Remote video creation supports sustainability goals

This is where a video creation platform like Socialive can help companies drive down the emissions of their content creation.

There’s no need to send a camera crew to a location or bring talent to a studio. Instead, the platform provides a number of ways to self-record from anywhere or to create a remote recording session with a producer on the other end.

Remote video shoots are a sustainable way to livestream or to record, edit, and then publish content. Especially when the content doesn’t warrant a full production crew, a platform that lets you create from anywhere makes it more “worth it” to tell that story.

No travel means fewer emissions, lower costs, and an increased ability to create more content. Remote content creation is the more sustainable approach compared to traditional video production.

How the Royal Society of Chemistry cut emissions with Socialive

The Royal Society of Chemistry hosts in-person conferences, roundtables with subject-matter experts, and sends their leadership to events across the world to promote advancements in chemistry. However, the association had to pick and choose between events they could attend.

As an organization focused on ESG and net zero, the RSC prioritized its carbon footprint and skipped many events. For the global media team, this meant that they were unable to cover the events they would like to. Plus, their panel discussions primarily featured the same few people located close to their London offices.

With Socialive, the RSC’s media team doesn’t have to worry about travel for each of these discussions. Every in-person event is livestreamed, so there’s no need for long travel to attend their events.

The RSC’s media team also uses Socialive to “be the expert not in the room” when there are events in other parts of the world that matter to the RSC. At an event like COP28, the RSC can send a handful of members — who were likely going anyway — to be on-site videographers and talent. The platform lets the media team produce each recording session and conversation from behind the scenes.

By reducing the amount of food, water, and travel for events, the RSC continues to lower its carbon footprint.

An added bonus for the RSC is that more of its members across the globe can participate in events virtually as a presenter or watch online. In addition to trimming their environmental impact, the RSC includes more people and perspectives in their content.

The social and governance impacts of video

We’ve mostly harped on the “E” of “ESG,” but the video also has an effect on social and governance practices. Video is the ideal medium for companies to showcase their people and help increase transparency.
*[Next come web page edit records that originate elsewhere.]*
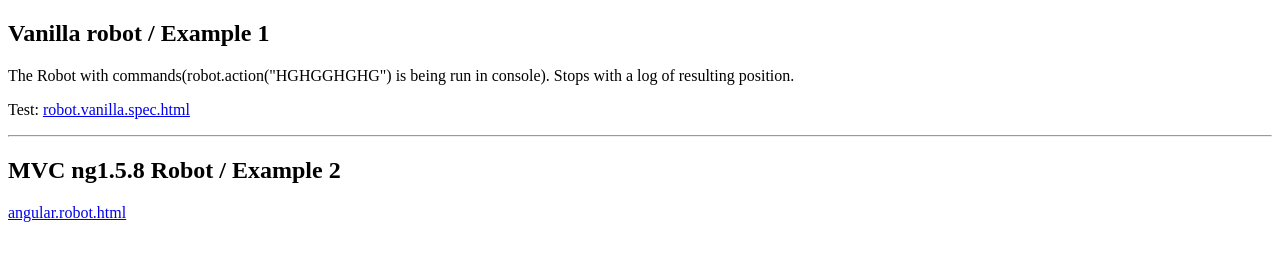
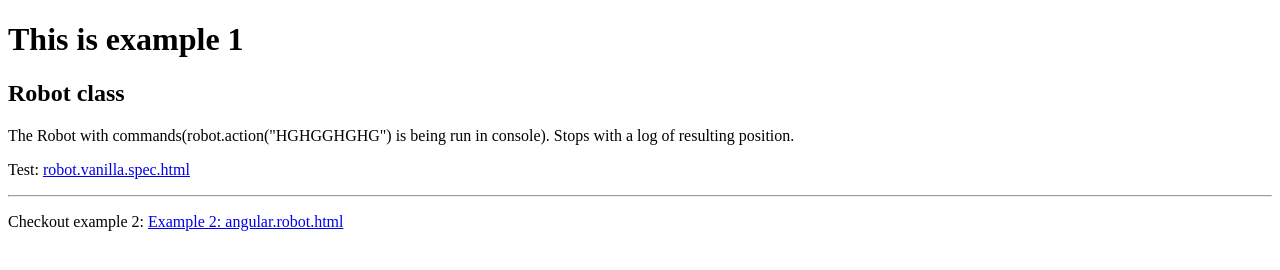
Before and after one commit to erikpantzar/robo, a website: page index.html in a window 1280 px wide. Drawn offline with Linux system fonts and the light colour scheme.

Commit message:
Refined text to clarify example 1

```diff
--- a/index.html
+++ b/index.html
@@ -7,14 +7,16 @@
   </head>
   <body>
 
-    <h2>Vanilla robot / Example 1</h2>
+    <h1>This is example 1</h1>
+    <h2>Robot class</h2>
     <p>The Robot with commands(robot.action("HGHGGHGHG") is being run in console). Stops with a log of resulting position.</p>
     <p>Test: <a href="./robot.vanilla.spec.html">robot.vanilla.spec.html</a></p>
 
     <hr>
 
-    <h2>MVC ng1.5.8 Robot / Example 2</h2>
-    <a href="angular.robot.html">angular.robot.html</a>
+    <p>Checkout example 2:
+        <a href="angular-robot.html">Example 2: angular.robot.html</a>
+    </p>
 
     <script src="robo.js"></script>
 </body>
```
Promoting diversity with video content

No one would suggest that simply showcasing a few people of color or women on screen is “doing DEI.” But for companies who do prioritize diversity, equity, and inclusion and have a strong social impact, video is the perfect way to show it.

Video reinforces the hard work that’s already been done. It’s not enough to do the work and keep it hidden behind the scenes.
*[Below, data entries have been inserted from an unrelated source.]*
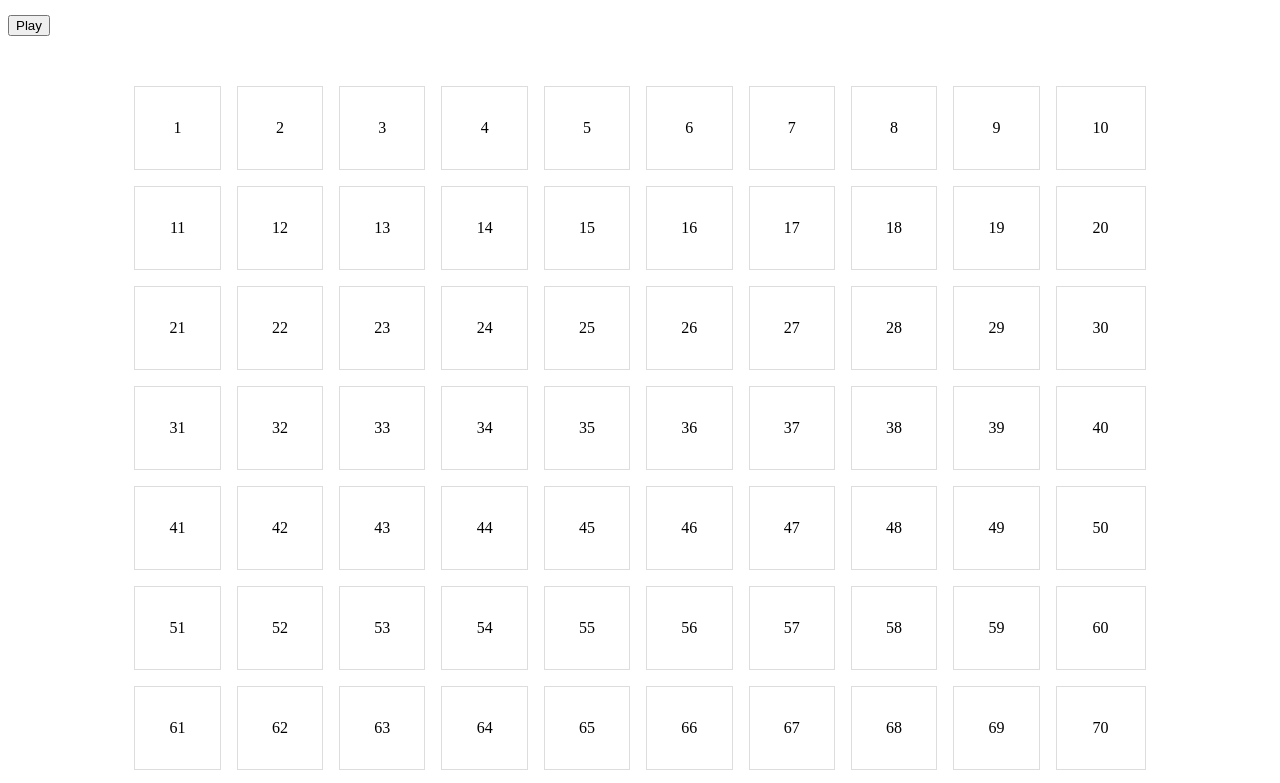
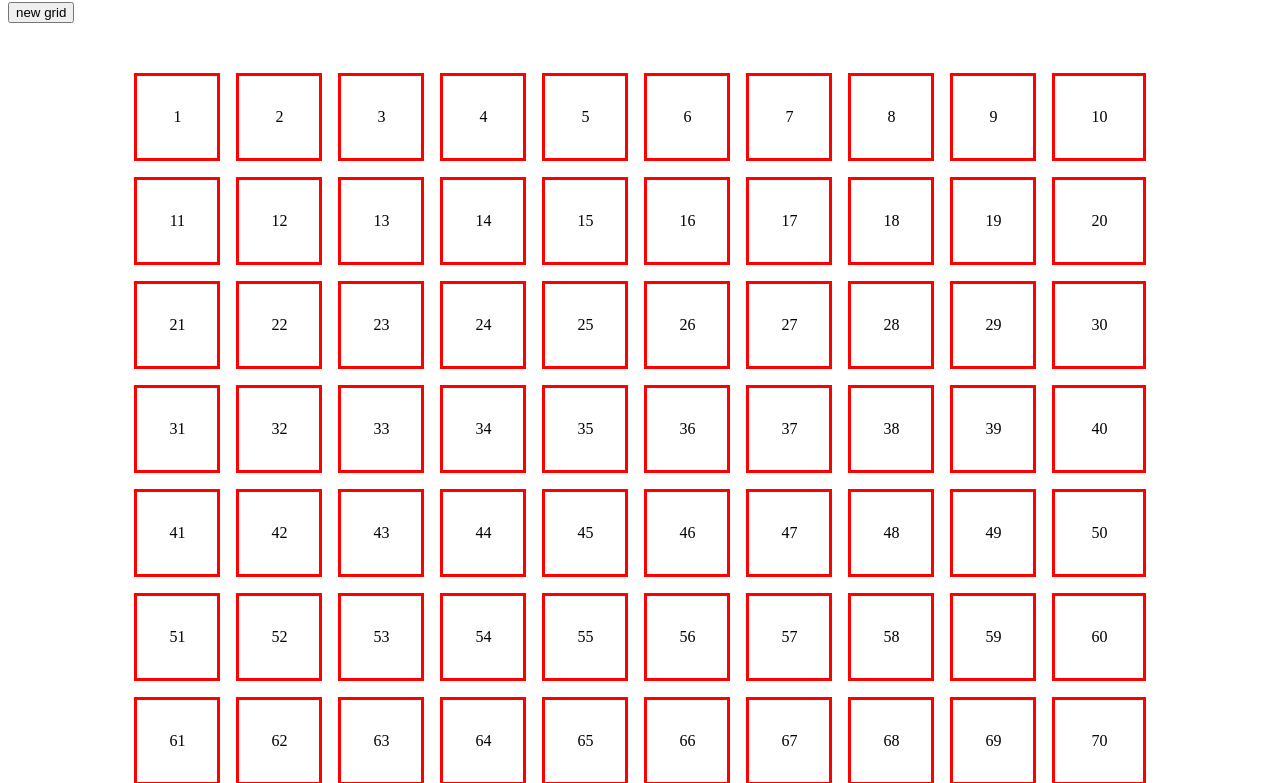
Before and after one commit to EnricoCirilli/js-campominato-grid, a plain HTML site: page index.html in a window 1280 px wide. Shown: the part 91-874 px from the top of the page. Drawn offline with Linux system fonts and the light colour scheme.

Commit message:
add: debugging

```diff
--- a/index.html
+++ b/index.html
@@ -1,25 +1,35 @@
 <!DOCTYPE html>
 <html lang="en">
+
 <head>
     <meta charset="UTF-8">
     <meta name="viewport" content="width=device-width, initial-scale=1.0">
     <link rel="stylesheet" href="style.css">
     <title>Document</title>
 </head>
+
 <body>
+
+
+   <section>
+
+        <div class="header">
             <img src="" alt="logo boolean">
-    <div class="header">
             <h1>Campo Minato</h1>
-    <button>Play</button>
+            <button>new grid</button>
         </div>
-    <div id="container">
+
+        <div id="container" class="main">
 
 
         </div>
-<div class="footer">
+
+        <div class=" footer">
             made with &hearts; By Booleaner
         </div>
 
+    </section>
     <script src="script.js"></script>
 </body>
+
 </html>
--- a/script.js
+++ b/script.js
@@ -1,4 +1,7 @@
-const container = document.getElementById("container");
+
+
+
+// creo una griglia di 100 numeri 10x 10
 
 function makeRows(rows, cols) {
     container.style.setProperty('--grid-rows', rows);
@@ -7,7 +10,21 @@ function makeRows(rows, cols) {
         let cell = document.createElement("div");
         cell.innerText = (c + 1);
         container.appendChild(cell).className = "grid-item";
-  };
+
+// seleziono una  singola cella che cambia colore al click
+
+        let divs = document.querySelectorAll(".grid-item");
+        const changeBackgroundColor = e => {
+            e.target.style.backgroundColor = "lightblue";
+
+        }
+        divs.forEach(div => {
+            div.addEventListener("click", changeBackgroundColor, { once: true });
+        })
     };
 
+};
+
+
+
 makeRows(10, 10);
--- a/style.css
+++ b/style.css
@@ -17,4 +17,5 @@
     padding: 2em;
     border: 1px solid #ddd;
     text-align: center;
+    border: red solid 3px;
   }
```
Lines whose indentation alone changed are shown as unchanged.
Increasing transparency with town halls

Similar to promoting diversity, video can’t guarantee rock-solid corporate governance. But when corporate social responsibility is taken seriously by an organization, a town hall can help keep the leadership team accountable and provide transparency to employees and stakeholders.

Giving a direct line to leadership and making it so everyone in an organization has access to the powerful people in the room goes a long way to reinforcing the corporate culture.

Supporting ESG goals while creating video content

There are major steps that can be taken to reduce the emissions around video creation. By eliminating unnecessary travel, increasing the number of people who can feature in content, and providing a way to showcase the ins and outs of their operation, businesses can create video in a way that is much more in line with ESG considerations.

It won’t make you a B Corp company overnight, but sustainable video creation is well within reach.

One of the other ways many Socialive customers support their ESG goals is to create truly inclusive content that features the types of voices and stories that were deprioritized in the past. Check out how companies are using Socialive to create DEI video content to learn more.